- _Required action_:
With images removed, return the whole listing exactly as written.

- _Supplied material_:
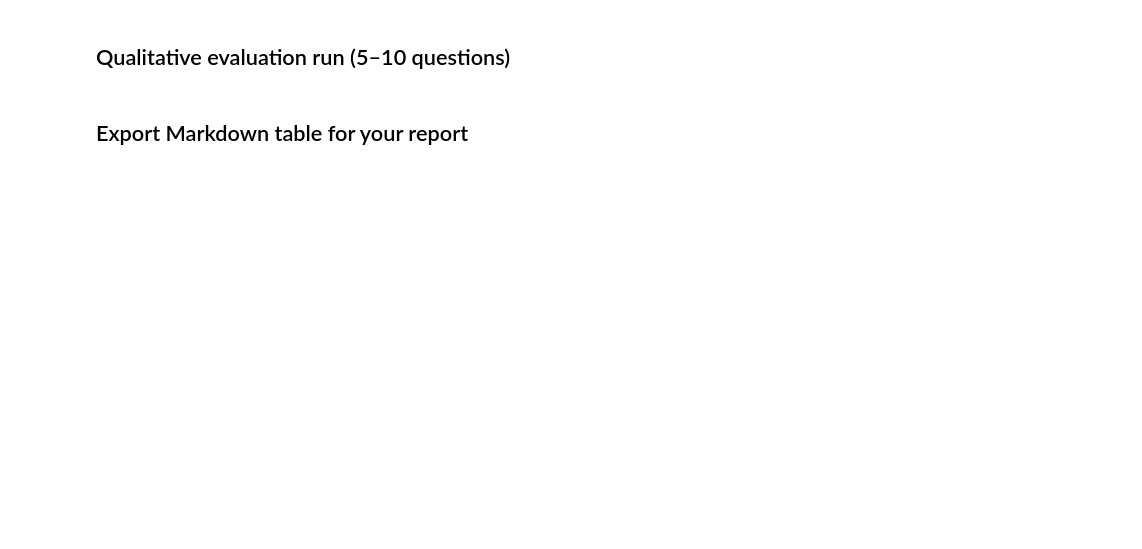
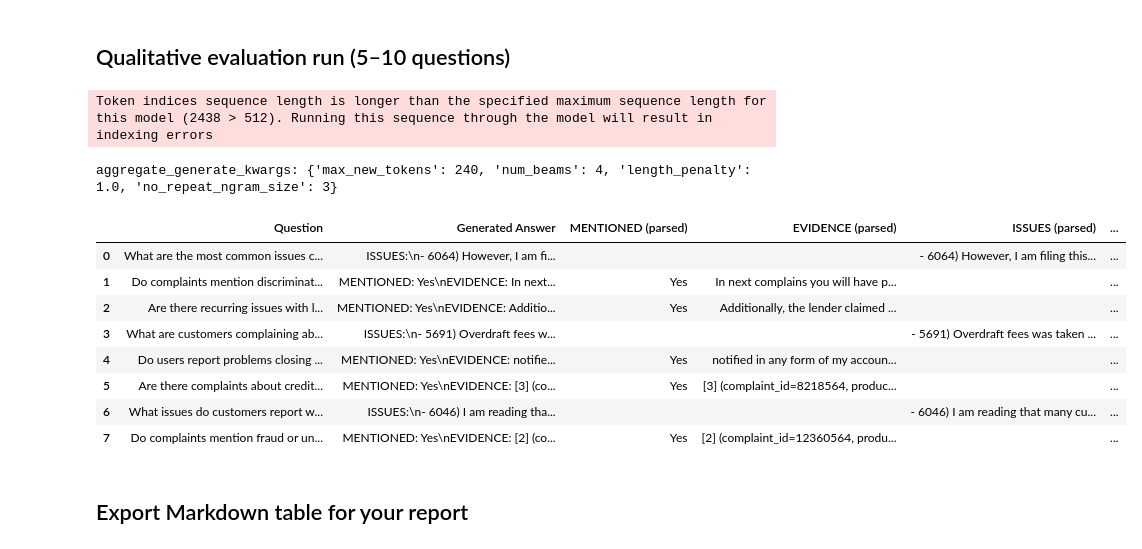
Before and after one commit to Moggycool/Intelligent-Complaint-Analysis, a Jupyter notebook: notebooks/03_task3_rag_evaluation.ipynb, the cells around one changed output. Cells and saved outputs as stored; diff of their text form; code cells hidden in the pictures; blank space fills up the shorter version.

```diff
--- a/notebooks/03_task3_rag_evaluation.ipynb
+++ b/notebooks/03_task3_rag_evaluation.ipynb
@@ -100,31 +126,52 @@ for s in res.sources[:2]:
 # %%
 # --- Qualitative evaluation run (5–10 questions) ---
 questions = [
     "What are the most common issues customers complain about regarding credit card charges?",
     "Do complaints mention discrimination? What situations are described?",
     "Are there recurring issues with loan payment posting delays or misapplied payments?",
     "What are customers complaining about regarding overdraft or unexpected fees?",
     "Do users report problems closing accounts or cancelling services?",
     "Are there complaints about credit reporting errors or incorrect delinquency reporting?",
     "What issues do customers report with customer service responsiveness?",
     "Do complaints mention fraud or unauthorized transactions?",
 ]
 
+# (Optional but recommended) quick sanity check that you reloaded the patched pipeline
+# If your RAGPipeline has these attributes, you're on the updated version.
+print("aggregate_generate_kwargs:", getattr(
+    rag, "aggregate_generate_kwargs", None))
+
 rag_results = []
 for q in questions:
-    kq = dynamic_k(q, rag.k)
-    rag_results.append(rag.answer(q, k=kq))
+    # If you kept my updated rag_pipeline.py, it can auto-apply dynamic_k when k=None.
+    # But leaving your explicit dynamic_k call is perfectly fine.
+    kq = dynamic_k(q, base_k=rag.k)
+    rag_results.append(rag.answer(q, k=kq, return_prompt=False))
 
 results_for_eval: List[Dict[str, Any]] = [
     {"question": r.question, "answer": r.answer, "sources": r.sources}
     for r in rag_results
 ]
 
 df = evaluate_responses(results_for_eval)
 
 df_eval = df.copy()
 df_eval["qualitative_feedback"] = ""
-display(df_eval.head())
+
+display(df_eval)
+# df_eval.to_csv("processed/task3_eval.csv", index=False)
+# %% [output]
+Token indices sequence length is longer than the specified maximum sequence length for this model (2438 > 512). Running this sequence through the model will result in indexing errors
+aggregate_generate_kwargs: {'max_new_tokens': 240, 'num_beams': 4, 'length_penalty': 1.0, 'no_repeat_ngram_size': 3}
+|  | Question | Generated Answer | MENTIONED (parsed) | EVIDENCE (parsed) | ISSUES (parsed) | ... |
+| 0 | What are the most common issues c... | ISSUES:\n- 6064) However, I am fi... |  |  | - 6064) However, I am filing this... | ... |
+| 1 | Do complaints mention discriminat... | MENTIONED: Yes\nEVIDENCE: In next... | Yes | In next complains you will have p... |  | ... |
+| 2 | Are there recurring issues with l... | MENTIONED: Yes\nEVIDENCE: Additio... | Yes | Additionally, the lender claimed ... |  | ... |
+| 3 | What are customers complaining ab... | ISSUES:\n- 5691) Overdraft fees w... |  |  | - 5691) Overdraft fees was taken ... | ... |
+| 4 | Do users report problems closing ... | MENTIONED: Yes\nEVIDENCE: notifie... | Yes | notified in any form of my accoun... |  | ... |
+| 5 | Are there complaints about credit... | MENTIONED: Yes\nEVIDENCE: [3] (co... | Yes | [3] (complaint_id=8218564, produc... |  | ... |
+| 6 | What issues do customers report w... | ISSUES:\n- 6046) I am reading tha... |  |  | - 6046) I am reading that many cu... | ... |
+| 7 | Do complaints mention fraud or un... | MENTIONED: Yes\nEVIDENCE: [2] (co... | Yes | [2] (complaint_id=12360564, produ... |  | ... |
 # %% [markdown]
 ## Export Markdown table for your report
 # %%
```
Also changed, not shown: parts of 8 cells of this notebook, 3 other files.
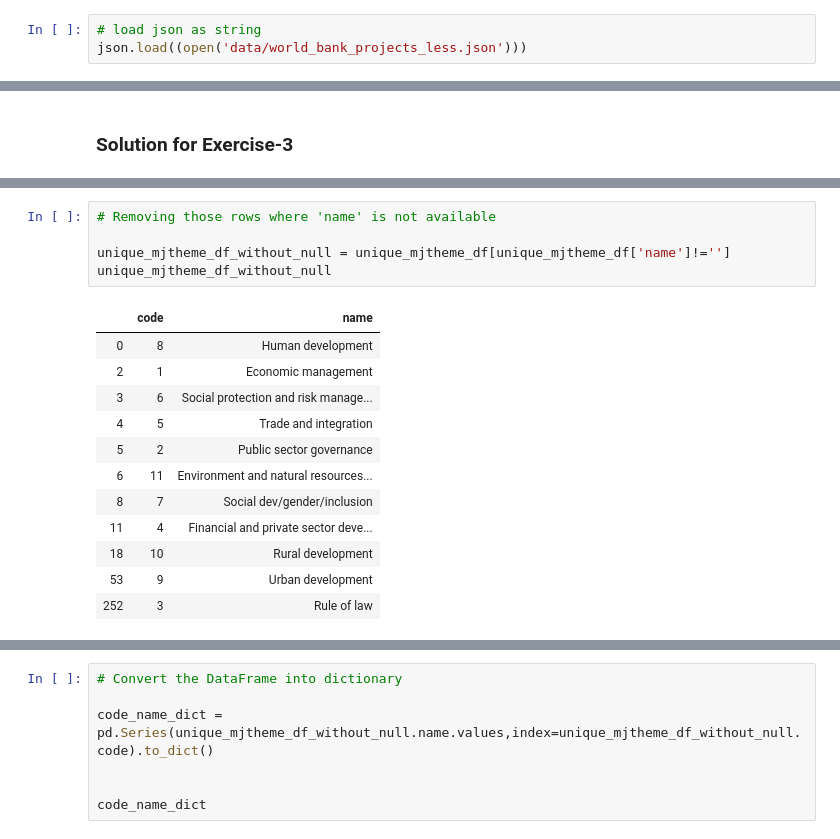
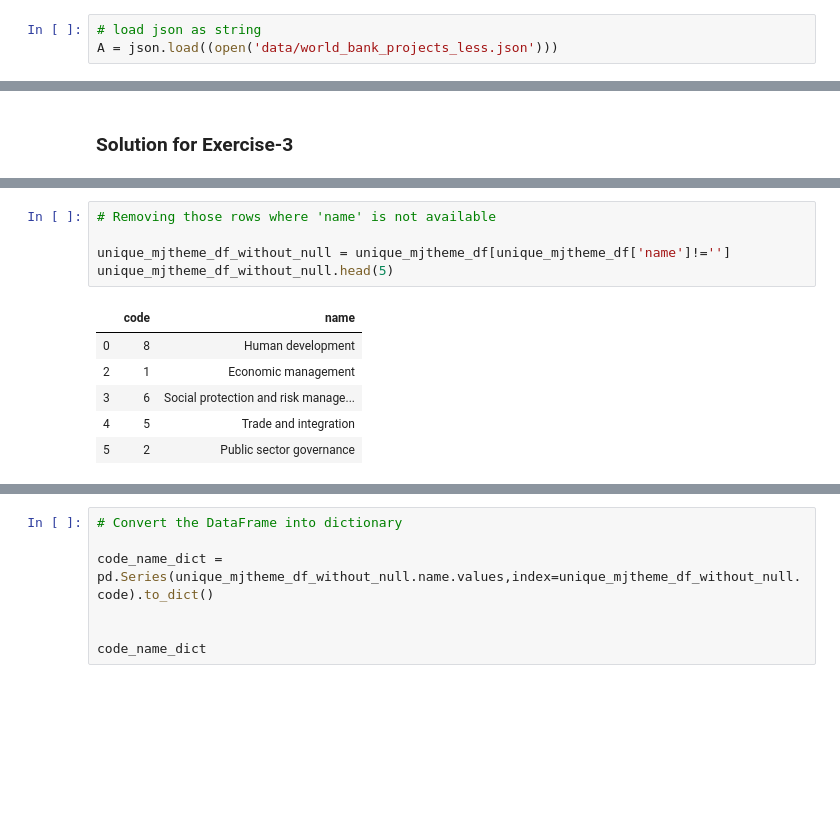
Before and after one commit to ProfAnshul/Data-Wrangling-with-JSON, a Jupyter notebook: 1574117884_data_wrangling_json_5_/data_wrangling_json/sliderule_dsi_json_exercise.ipynb, the cells around one changed output, grey strips where cells are left out. Saved outputs shown, nothing was run; the diff lists cells and outputs as text; blank space fills up the shorter version.

```diff
--- a/1574117884_data_wrangling_json_5_/data_wrangling_json/sliderule_dsi_json_exercise.ipynb
+++ b/1574117884_data_wrangling_json_5_/data_wrangling_json/sliderule_dsi_json_exercise.ipynb
@@ -60,4 +60,4 @@ json_normalize(data, 'counties', ['state', 'shortname', ['info', 'governor']])
 + uses small sample file containing data about projects funded by the World Bank
 # %%
 # load json as string
-json.load((open('data/world_bank_projects_less.json')))
+A = json.load((open('data/world_bank_projects_less.json')))
@@ -276,21 +209,15 @@ unique_mjtheme_df
 # %%
 # Removing those rows where 'name' is not available
 
 unique_mjtheme_df_without_null = unique_mjtheme_df[unique_mjtheme_df['name']!='']
-unique_mjtheme_df_without_null
+unique_mjtheme_df_without_null.head(5)
 # %% [output]
 |  | code | name |
 | 0 | 8 | Human development |
 | 2 | 1 | Economic management |
 | 3 | 6 | Social protection and risk manage... |
 | 4 | 5 | Trade and integration |
 | 5 | 2 | Public sector governance |
-| 6 | 11 | Environment and natural resources... |
-| 8 | 7 | Social dev/gender/inclusion |
-| 11 | 4 | Financial and private sector deve... |
-| 18 | 10 | Rural development |
-| 53 | 9 | Urban development |
-| 252 | 3 | Rule of law |
 # %%
 # sort the Dataframe as per the 'code' values
 
```
Also changed, not shown: parts of 8 cells of this notebook.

- _Exercise response_:
Before and after one commit to Moggycool/Intelligent-Complaint-Analysis, a Jupyter notebook: notebooks/03_task3_rag_evaluation.ipynb, the cells around one changed output. Cells and saved outputs as stored; diff of their text form; code cells hidden in the pictures; blank space fills up the shorter version.

```diff
--- a/notebooks/03_task3_rag_evaluation.ipynb
+++ b/notebooks/03_task3_rag_evaluation.ipynb
@@ -100,31 +126,52 @@ for s in res.sources[:2]:
 # %%
 # --- Qualitative evaluation run (5–10 questions) ---
 questions = [
     "What are the most common issues customers complain about regarding credit card charges?",
     "Do complaints mention discrimination? What situations are described?",
     "Are there recurring issues with loan payment posting delays or misapplied payments?",
     "What are customers complaining about regarding overdraft or unexpected fees?",
     "Do users report problems closing accounts or cancelling services?",
     "Are there complaints about credit reporting errors or incorrect delinquency reporting?",
     "What issues do customers report with customer service responsiveness?",
     "Do complaints mention fraud or unauthorized transactions?",
 ]
 
+# (Optional but recommended) quick sanity check that you reloaded the patched pipeline
+# If your RAGPipeline has these attributes, you're on the updated version.
+print("aggregate_generate_kwargs:", getattr(
+    rag, "aggregate_generate_kwargs", None))
+
 rag_results = []
 for q in questions:
-    kq = dynamic_k(q, rag.k)
-    rag_results.append(rag.answer(q, k=kq))
+    # If you kept my updated rag_pipeline.py, it can auto-apply dynamic_k when k=None.
+    # But leaving your explicit dynamic_k call is perfectly fine.
+    kq = dynamic_k(q, base_k=rag.k)
+    rag_results.append(rag.answer(q, k=kq, return_prompt=False))
 
 results_for_eval: List[Dict[str, Any]] = [
     {"question": r.question, "answer": r.answer, "sources": r.sources}
     for r in rag_results
 ]
 
 df = evaluate_responses(results_for_eval)
 
 df_eval = df.copy()
 df_eval["qualitative_feedback"] = ""
-display(df_eval.head())
+
+display(df_eval)
+# df_eval.to_csv("processed/task3_eval.csv", index=False)
+# %% [output]
+Token indices sequence length is longer than the specified maximum sequence length for this model (2438 > 512). Running this sequence through the model will result in indexing errors
+aggregate_generate_kwargs: {'max_new_tokens': 240, 'num_beams': 4, 'length_penalty': 1.0, 'no_repeat_ngram_size': 3}
+|  | Question | Generated Answer | MENTIONED (parsed) | EVIDENCE (parsed) | ISSUES (parsed) | ... |
+| 0 | What are the most common issues c... | ISSUES:\n- 6064) However, I am fi... |  |  | - 6064) However, I am filing this... | ... |
+| 1 | Do complaints mention discriminat... | MENTIONED: Yes\nEVIDENCE: In next... | Yes | In next complains you will have p... |  | ... |
+| 2 | Are there recurring issues with l... | MENTIONED: Yes\nEVIDENCE: Additio... | Yes | Additionally, the lender claimed ... |  | ... |
+| 3 | What are customers complaining ab... | ISSUES:\n- 5691) Overdraft fees w... |  |  | - 5691) Overdraft fees was taken ... | ... |
+| 4 | Do users report problems closing ... | MENTIONED: Yes\nEVIDENCE: notifie... | Yes | notified in any form of my accoun... |  | ... |
+| 5 | Are there complaints about credit... | MENTIONED: Yes\nEVIDENCE: [3] (co... | Yes | [3] (complaint_id=8218564, produc... |  | ... |
+| 6 | What issues do customers report w... | ISSUES:\n- 6046) I am reading tha... |  |  | - 6046) I am reading that many cu... | ... |
+| 7 | Do complaints mention fraud or un... | MENTIONED: Yes\nEVIDENCE: [2] (co... | Yes | [2] (complaint_id=12360564, produ... |  | ... |
 # %% [markdown]
 ## Export Markdown table for your report
 # %%
```
Also changed, not shown: parts of 8 cells of this notebook, 3 other files.
Before and after one commit to ProfAnshul/Data-Wrangling-with-JSON, a Jupyter notebook: 1574117884_data_wrangling_json_5_/data_wrangling_json/sliderule_dsi_json_exercise.ipynb, the cells around one changed output, grey strips where cells are left out. Saved outputs shown, nothing was run; the diff lists cells and outputs as text; blank space fills up the shorter version.

```diff
--- a/1574117884_data_wrangling_json_5_/data_wrangling_json/sliderule_dsi_json_exercise.ipynb
+++ b/1574117884_data_wrangling_json_5_/data_wrangling_json/sliderule_dsi_json_exercise.ipynb
@@ -60,4 +60,4 @@ json_normalize(data, 'counties', ['state', 'shortname', ['info', 'governor']])
 + uses small sample file containing data about projects funded by the World Bank
 # %%
 # load json as string
-json.load((open('data/world_bank_projects_less.json')))
+A = json.load((open('data/world_bank_projects_less.json')))
@@ -276,21 +209,15 @@ unique_mjtheme_df
 # %%
 # Removing those rows where 'name' is not available
 
 unique_mjtheme_df_without_null = unique_mjtheme_df[unique_mjtheme_df['name']!='']
-unique_mjtheme_df_without_null
+unique_mjtheme_df_without_null.head(5)
 # %% [output]
 |  | code | name |
 | 0 | 8 | Human development |
 | 2 | 1 | Economic management |
 | 3 | 6 | Social protection and risk manage... |
 | 4 | 5 | Trade and integration |
 | 5 | 2 | Public sector governance |
-| 6 | 11 | Environment and natural resources... |
-| 8 | 7 | Social dev/gender/inclusion |
-| 11 | 4 | Financial and private sector deve... |
-| 18 | 10 | Rural development |
-| 53 | 9 | Urban development |
-| 252 | 3 | Rule of law |
 # %%
 # sort the Dataframe as per the 'code' values
 
```
Also changed, not shown: parts of 8 cells of this notebook.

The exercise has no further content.